A little boy runs across the yard; his smile can be seen a mile away. From a distance, Christian may seem like any other second grader, but look closer and it is clear he is not like his peers.
Christian goes to school, but at eight years old he cannot speak or do daily tasks. Instead of teaching him to read, his parents are busy feeding, bathing and constantly watching him. These day-to-day struggles have been a part of Christian’s life since he was diagnosed with Sturge-Weber Syndrome shortly after he was born prematurely.
When the family goes out, people gush about how cute Christian’s sisters look, but when their eyes turn to him, they stare with fear of the unknown and give nervous smiles of pity.
Unfortunately, I have been that person before. When I see someone with a handicap, mental disability or abnormality, it is hard to know what to say or how to act. Sometimes it is easiest to turn the other way and avoid them.
I am faced with this situation often when I am working at the Mall of America. Many times I have had to help a customer who is deaf and the entire conversation has to be written out. Other times, when the person cannot see well enough to read the labels, he or she needs to be led through the store. At the cash registers, someone is often a little slower and does not know how to count out money. Sadly, when it has been a long or busy day, it is easier to hand the customer off to another associate to deal with or to simply ignore him or her instead of spending the extra time to help.
Nineteen percent, or one in five Americans, report they have some level of disability, according to a Dec. 18, 2008 press release from the U.S. Census Bureau. Among these, 12 percent of the population is classified as having a severe disability.
Thankfully, back when I was in high school, Christian showed me a different side of the 35 million people with special needs. Because he could not go to Sunday school, I cared for Christian during one service each Sunday so his parents could attend church. I do not really know why I did it. At first, I found it boring, and then it became annoying. Over the hour and a half, I would have to try to “keep Christian happy,” deal with him yanking out my hair, smashing my glasses into my face, drooling all over my dress clothes and giving me a backache from carrying him around. When I neared the quitting point, though, God began to soften my heart.
At this point, I began to approach things in a different way and looked at Christian as a child of God’s who is special just the way he was created. The joy inside of Christian began to bubble over and he stole my heart when he gave me ear-to-ear grins and climbed into my lap to cuddle.

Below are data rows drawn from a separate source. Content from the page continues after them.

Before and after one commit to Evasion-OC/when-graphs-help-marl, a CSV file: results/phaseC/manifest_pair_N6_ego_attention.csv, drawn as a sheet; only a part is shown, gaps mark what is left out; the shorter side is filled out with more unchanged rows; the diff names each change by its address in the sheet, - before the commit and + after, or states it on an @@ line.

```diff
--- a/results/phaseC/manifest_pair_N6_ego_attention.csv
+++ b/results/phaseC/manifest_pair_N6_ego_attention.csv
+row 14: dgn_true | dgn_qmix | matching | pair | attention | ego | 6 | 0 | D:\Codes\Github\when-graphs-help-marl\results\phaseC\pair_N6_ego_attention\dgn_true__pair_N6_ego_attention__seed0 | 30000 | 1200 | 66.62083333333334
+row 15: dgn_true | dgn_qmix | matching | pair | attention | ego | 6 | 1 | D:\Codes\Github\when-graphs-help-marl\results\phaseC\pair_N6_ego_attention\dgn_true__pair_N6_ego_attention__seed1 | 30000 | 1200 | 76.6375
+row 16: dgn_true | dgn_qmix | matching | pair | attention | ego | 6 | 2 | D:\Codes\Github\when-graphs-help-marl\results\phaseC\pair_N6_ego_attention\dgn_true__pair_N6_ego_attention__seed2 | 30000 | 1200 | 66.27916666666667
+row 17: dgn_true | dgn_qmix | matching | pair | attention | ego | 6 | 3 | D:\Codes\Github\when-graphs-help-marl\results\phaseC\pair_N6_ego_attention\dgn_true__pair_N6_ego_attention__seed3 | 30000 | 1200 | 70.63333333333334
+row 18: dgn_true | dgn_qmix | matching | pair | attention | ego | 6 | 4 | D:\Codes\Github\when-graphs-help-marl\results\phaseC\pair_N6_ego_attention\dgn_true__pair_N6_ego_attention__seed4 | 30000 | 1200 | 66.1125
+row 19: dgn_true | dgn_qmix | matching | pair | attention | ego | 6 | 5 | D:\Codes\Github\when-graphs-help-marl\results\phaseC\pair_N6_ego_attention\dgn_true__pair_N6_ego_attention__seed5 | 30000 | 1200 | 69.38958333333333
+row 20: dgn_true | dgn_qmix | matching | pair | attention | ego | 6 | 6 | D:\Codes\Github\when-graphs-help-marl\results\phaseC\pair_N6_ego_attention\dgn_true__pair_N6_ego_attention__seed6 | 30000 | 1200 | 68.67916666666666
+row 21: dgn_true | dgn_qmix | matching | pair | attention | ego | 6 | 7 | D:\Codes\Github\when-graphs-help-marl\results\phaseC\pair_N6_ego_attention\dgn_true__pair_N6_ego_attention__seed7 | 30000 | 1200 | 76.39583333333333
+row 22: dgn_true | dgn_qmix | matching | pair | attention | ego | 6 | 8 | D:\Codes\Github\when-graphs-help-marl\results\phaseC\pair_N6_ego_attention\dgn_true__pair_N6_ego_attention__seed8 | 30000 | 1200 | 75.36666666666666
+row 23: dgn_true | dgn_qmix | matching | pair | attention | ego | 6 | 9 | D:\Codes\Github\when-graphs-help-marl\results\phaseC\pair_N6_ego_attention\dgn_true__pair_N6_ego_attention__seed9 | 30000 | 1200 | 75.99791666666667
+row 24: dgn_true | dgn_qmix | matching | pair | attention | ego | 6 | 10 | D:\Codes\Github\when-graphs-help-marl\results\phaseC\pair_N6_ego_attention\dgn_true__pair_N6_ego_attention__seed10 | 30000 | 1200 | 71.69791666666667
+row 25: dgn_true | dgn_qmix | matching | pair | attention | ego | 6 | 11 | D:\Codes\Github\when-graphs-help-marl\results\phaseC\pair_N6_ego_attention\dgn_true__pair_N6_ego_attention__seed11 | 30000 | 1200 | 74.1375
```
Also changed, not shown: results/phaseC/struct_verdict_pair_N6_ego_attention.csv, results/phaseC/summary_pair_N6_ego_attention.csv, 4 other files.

Just because someone may look or act differently does not mean he or she is valued any less by God or should be treated any differently by those around him or her. Christian’s mother teaches her daughters to “love others who are different from them, not in order to be accepted by God, but because they are already accepted by God because of Jesus.”
This is the attitude we need to have when we encounter a person with physical or mental disabilities. Instead of turning away from them or pushing them aside, we need to embrace the person for who they are in Christ.